Modification records
########

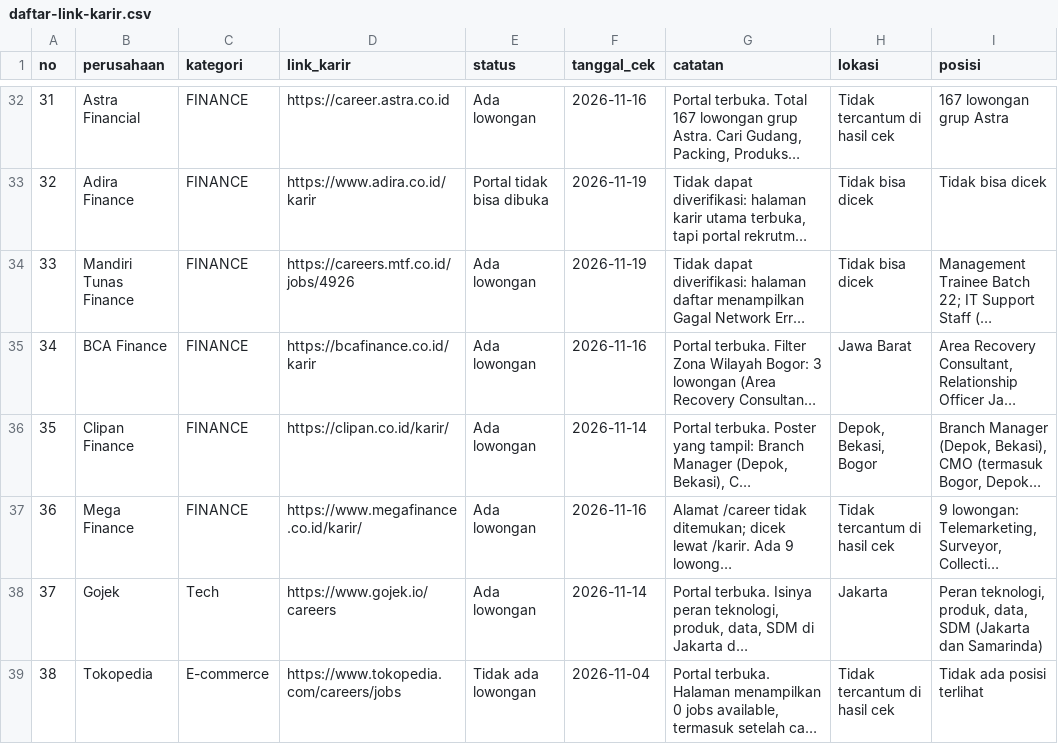
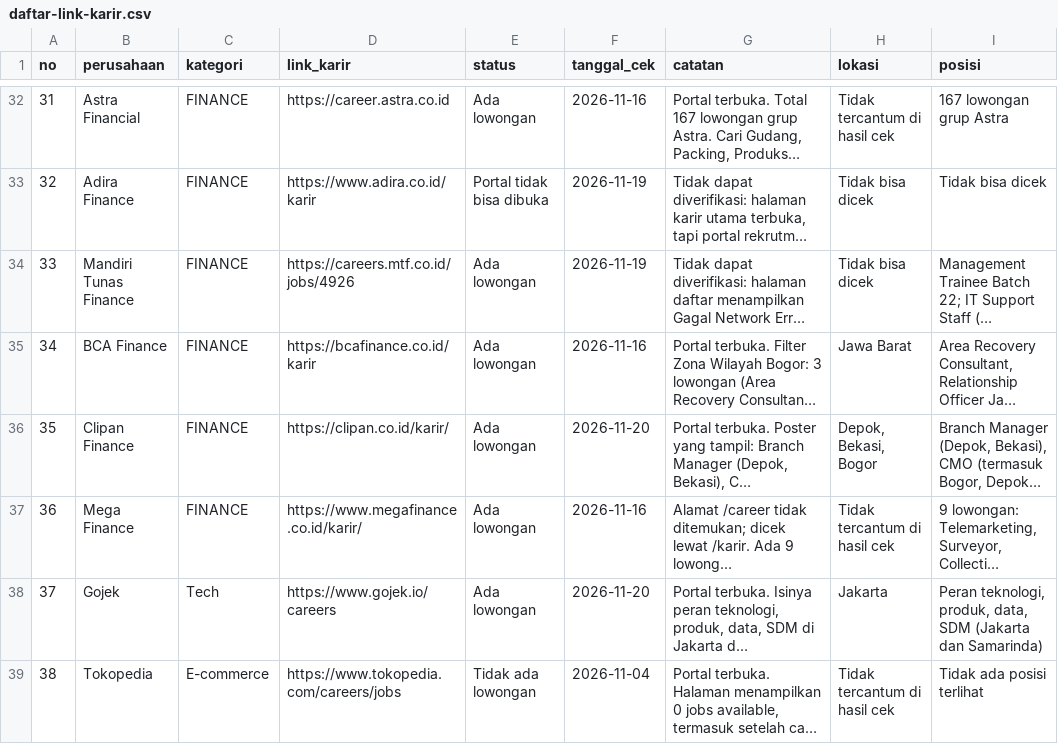
Before and after one commit to adiprmx/karir, a CSV file: data/daftar-link-karir.csv, drawn as a sheet; only a part is shown, gaps mark what is left out; long unchanged cells end in …; the diff covers the shown part only; the diff names each change by its address in the sheet, - before the commit and + after, or states it on an @@ line.

```diff
--- a/data/daftar-link-karir.csv
+++ b/data/daftar-link-karir.csv
-F36 (tanggal_cek): 2026-11-14
+F36 (tanggal_cek): 2026-11-20
-F38 (tanggal_cek): 2026-11-14
+F38 (tanggal_cek): 2026-11-20
```
Also changed, not shown: 27 edited cells elsewhere in this file, 3 other files.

########

### Assignment
Pull out every line above that holds the word "file".

### Reply to the exercise
Before and after one commit to adiprmx/karir, a CSV file: data/daftar-link-karir.csv, drawn as a sheet; only a part is shown, gaps mark what is left out; long unchanged cells end in …; the diff covers the shown part only; the diff names each change by its address in the sheet, - before the commit and + after, or states it on an @@ line.
Also changed, not shown: 27 edited cells elsewhere in this file, 3 other files.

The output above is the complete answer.